  • Forbes briefly interviews sf author Robert J. Sawyer in his capacity as futurist. “A futurist’s goal is usually to predict the future, but a science-fiction writer’s goal is often to prevent the future, by depicting a plausible but undesirable scenario with enough credibility that society decides to make a course-correction.”
  • Leveraging a recent USA Today article, Cinerati takes a deeper look at Conan the Barbarian.
  • Event: Fantastic Fiction at KGB reading series (hosted by Ellen Datlow and Gavin J. Grant) present Lucius Shepard and Matthew Cheney on Wednesday November 21, 7pm at KGB Bar in New York.
  • Baen’s Universe Volume 2 number Number 3 (October 2007) is now available for download.
  • Boston.com looks at fan fiction. “…a stigma clings to fan fiction that is similar to the one that taints the science fiction/fantasy genre.”
  • IMAX theater showings of I Am Legend will include a 7-minute clip of The Dark Knight, the next Batman movie.
  • According to the New York Times, Elves Are Out and Aliens are In. At last in video games. “…2007 has been dominated by perhaps the deepest lineup of science fiction games ever.”

SF Tidbits for 10/16/07

SF Tidbits for 10/15/07
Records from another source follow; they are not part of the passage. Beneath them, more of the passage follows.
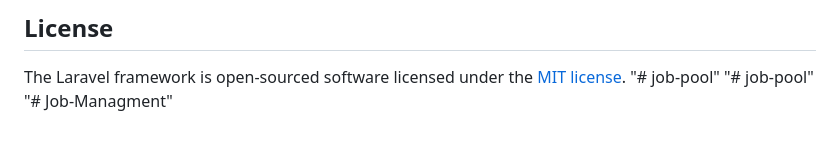
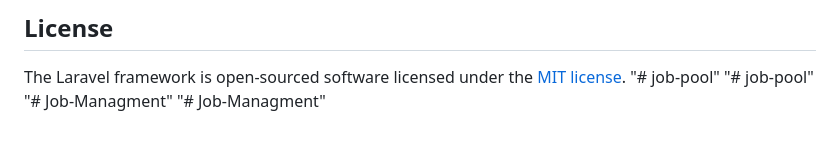
Before and after one commit to SohaibKhaliq-Digitics/job-pool, a Markdown page: README.md, the part around the change. Drawn GitHub-style.

```diff
--- a/README.md
+++ b/README.md
@@ -67,3 +67,4 @@ The Laravel framework is open-sourced software licensed under the [MIT license](
 "# job-pool"
 "# job-pool"
 "# Job-Managment"
+"# Job-Managment"
```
  • The UK SF Book News Network talks to Tim Lebbon, author of the British Fantasy Award-winning novel, Dusk. “I always had quite a strong idea of what I wanted to write about, and also a determination that creatures and other ‘created’ things would come out of my own head, not be nicked from other books. There are no orcs, elves or dragons in Dusk because someone else made them up.”
  • Over at NPR, Rick Kleffel audio-interviews Austin Grossman (Soon I will Be Invincible). [via Locus Online]
  • Edward Champion jumps in the Death-of-the-Short-Story waters with his post Whither the Short Story?
  • Mark Chadbourn says Richard Dawkins Is Killing SF. “…the quality of SF is arguably at an all-time high, a new golden age of speculative fiction. I can name several authors whose books will undoubtedly be read in decades to come, and I’m sure you can name many more. Fantasy – and I’m stating this as charitably as I can – has not produced so many quality works.”
  • S. M. Duke discusses The Literary Nazis (or Why the Literary Academia Hates SF). (Short version: science, simplicity and lack of thought, failure, they just don’t get it and they’re hypocrites.)
  • New/Updated at Gutenberg: Greylorn by Keith Laumer.
  • New at ManyBooks.net: “The Stoker and the Stars” by Algis Budrys, “Gravity’s Angel” by Tom Maddox and “Toy Shop” by Harry Harrison.
  • The Daily Record interviews Christopher Eccleston. “I think a younger audience is much more exacting than adults actually… they’re much fiercer in their attachment once they’ve taken you to your heart, but they have better detectors than us.” [via Outpost Gallifrey]
  • AfterEllen lists The Top 11 Lesbian/Bi Moments in Sci Fi and Fantasy. They are mostly from TV…not that there’s anything wrong with that.
  • George Lucas is (surprise, surprise) looking for a few good writers to work on his Star Wars television show.
  • It had to happen: Star Wars zombies!
  • Cory Doctorow apologizes to Ursula K. Le Guin after he posted Le Guin’s short comic piece “On Serious Literature” in its entirety without her permission.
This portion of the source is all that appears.